In her Jing Daily column, the most famous KOL and media figure of all, Hong Huang seems to suggest that we temper our enthusiasm, pointing out that “KOLs can buy fans as well as create fake numbers of readership, just as easily as print can lie about circulation”. She suggests that customers are getting more sophisticated and less materialistic. Brands need to really represent something deeper and more meaningful if they are to succeed. I would say the same about KOLs. Their anodyne spirit, obsession with taking photos of themselves, and fixation on the latest trends hopefully will make them a trend that passes quickly. People might appreciate them more if they represented something bigger than their latest outfit.
In association with 700Bike, Pawnstar has launched a vintage exhibition at Shanghai’s American Rag Cie flagship store at Crystal Galleria, near Jingan temple.
The idea here is that you can either rent clothing for the tweed run on Nov. 22 or buy the clothes outright.
See more pictures below.
DF photography Ltd., Model: Felzing Nadya
In a notable example of tech meeting fashion, Hong Kong designer Markus Fung Qihao has developed a garment that projects human emotions onto the wearer’s body as colors through the use of 3D printing and BCI technology. By utilizing an EEG device, the wearer can digitalize brainwaves into different signals and converts them into an array of colors simultaneously as the wearer shifts through different environments.
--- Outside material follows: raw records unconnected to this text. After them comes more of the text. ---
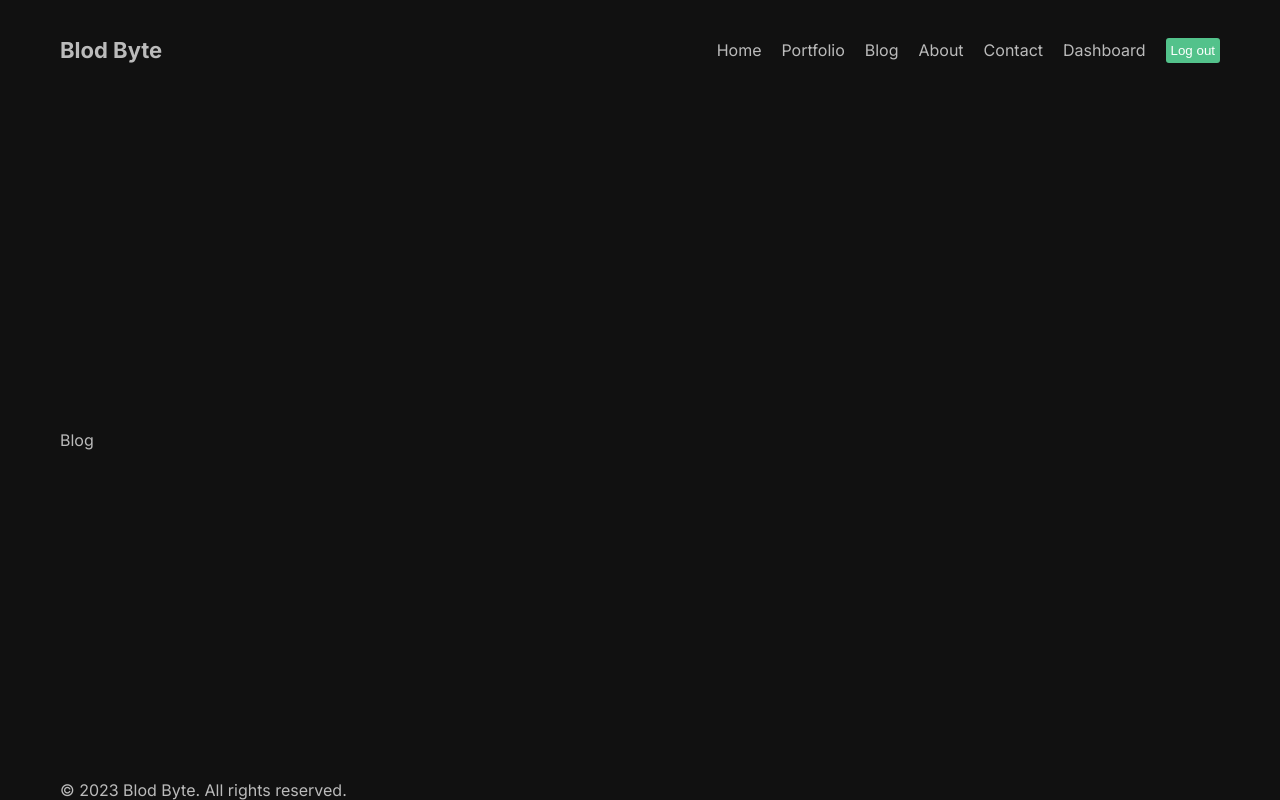
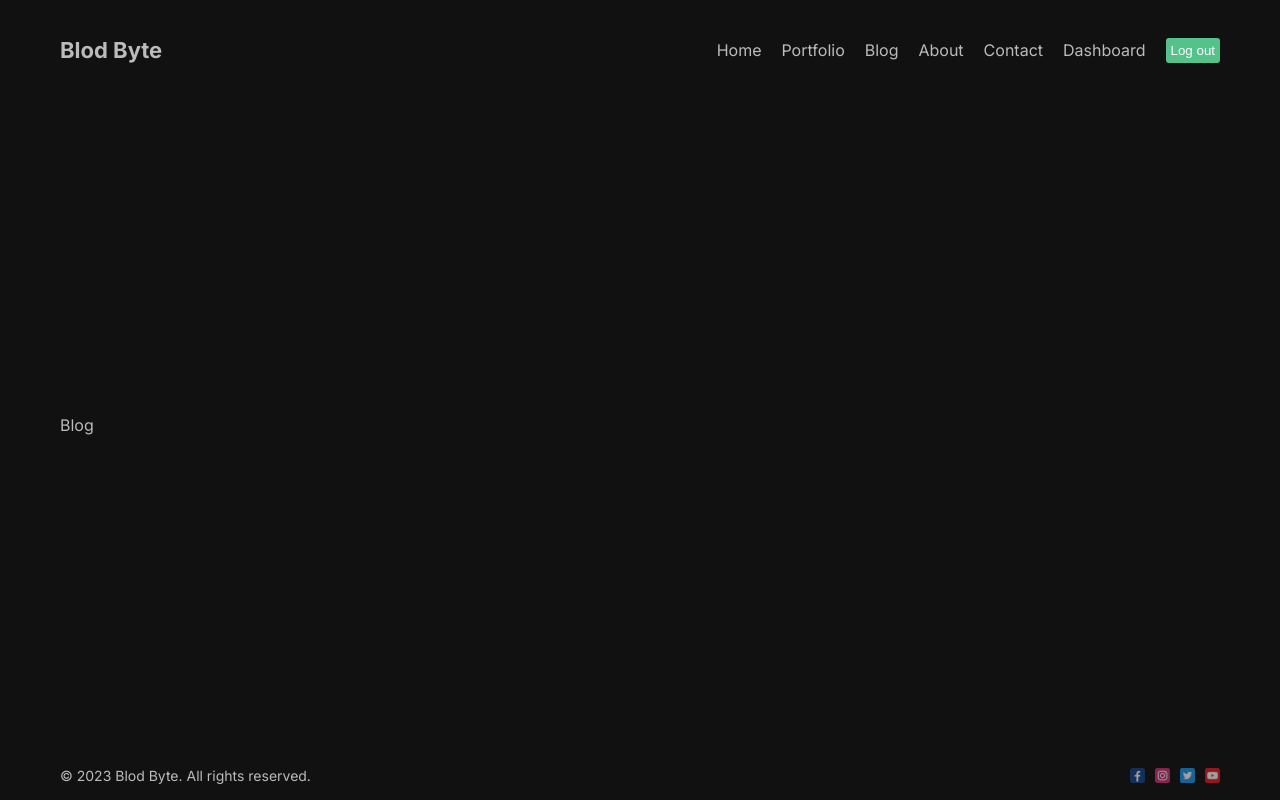
Before and after one commit to bitdy/Blodbyte_blog, a Next.js app: page /blog in a window 1280 px wide. Built offline with nearby package versions, Linux system fonts and the light colour scheme.

Commit message:
Create cool footer

```diff
--- a/src/components/footer/Footer.jsx
+++ b/src/components/footer/Footer.jsx
@@ -1,12 +1,18 @@
 import React from 'react'
 import styles from "./page.module.css"
+import Image from 'next/image'
 
 
 const Footer = () => {
   return (
     <div className={styles.container}>
       <div>© 2023 Blod Byte. All rights reserved.</div>
-      <div></div>
+      <div className={styles.social}>
+        <Image src="/1.png" width={15} height={15} className={styles.icon} alt="Blod Byte Facebook Account" title='Facebook'/>
+        <Image src="/2.png" width={15} height={15} className={styles.icon} alt="Blod Byte Instagram Account" title='Instagram'/>
+        <Image src="/3.png" width={15} height={15} className={styles.icon} alt="Blod Byte Twitter Account" title='Twitter'/>
+        <Image src="/4.png" width={15} height={15} className={styles.icon} alt="Blod Byte Youtube Account" title="Youtube"/>
+      </div>
     </div>
   )
 }
--- a/src/components/footer/page.module.css
+++ b/src/components/footer/page.module.css
@@ -1,3 +1,18 @@
 .container {
+  height: 50px;
+  font-size: 14px;
+  display: flex;
+  align-items: center;
+  justify-content: space-between;
+}
 
+.social {
+  display: flex;
+  align-items: center;
+  gap: 10px;
 }
+
+.icon {
+  opacity: 0.6;
+  cursor: pointer;
+}
```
For anyone who might be worried that the Chinese economy is slowing or that domestic consumption cannot being to take the place of exports or investment, a visit to Yo’hood would be the perfect cure. This was the third edition this massive event has the setup of the trade fair, but is really more consumer-oriented. There may be no better venue do you have a look at a wide swath of cool youth and all of the things that brands large and small are doing to attract their renminbi.
The organizing company, Yoho, started as a magazine focused on youth fashion and street fashion around ten years ago and was founded by Chao Liang, a native of Nanjing, who was just out of college at the time. What has emerged in the last few years is a behemoth that is far more than just a media platform or a e-commerce site. The Yoho of today is a social and commercial phenomenon that is proving that street culture can become supremely popular for teens and 20 somethings in China today.
When I was leaving at around 2 PM, there were already a few thousand people in a line that stretched several hundred meters, but according to exhibitors I spoke to, the lines were even bigger on Saturday. Some said they went for over a kilometer. Even when I was there, on Sunday morning, the crowds of youth in trucker hats and cleverly logoed tee-shirts, tattooed beauties, freebies, pop concerts and pumping hip-hop, collaborations of every type conceivable between brand, street artist, and celebrity, and still tons and tons of neoprene everywhere nearly gave me a seizure and I had to leave before I probably should have.
My old friend Sam Lee (Li Mengxia-李孟夏) came by the American Rag store yesterday and took some photos. He is the Director of Art Beijing.
Here are his weibo and a photo I took of him for Stylites the first time we met six years ago.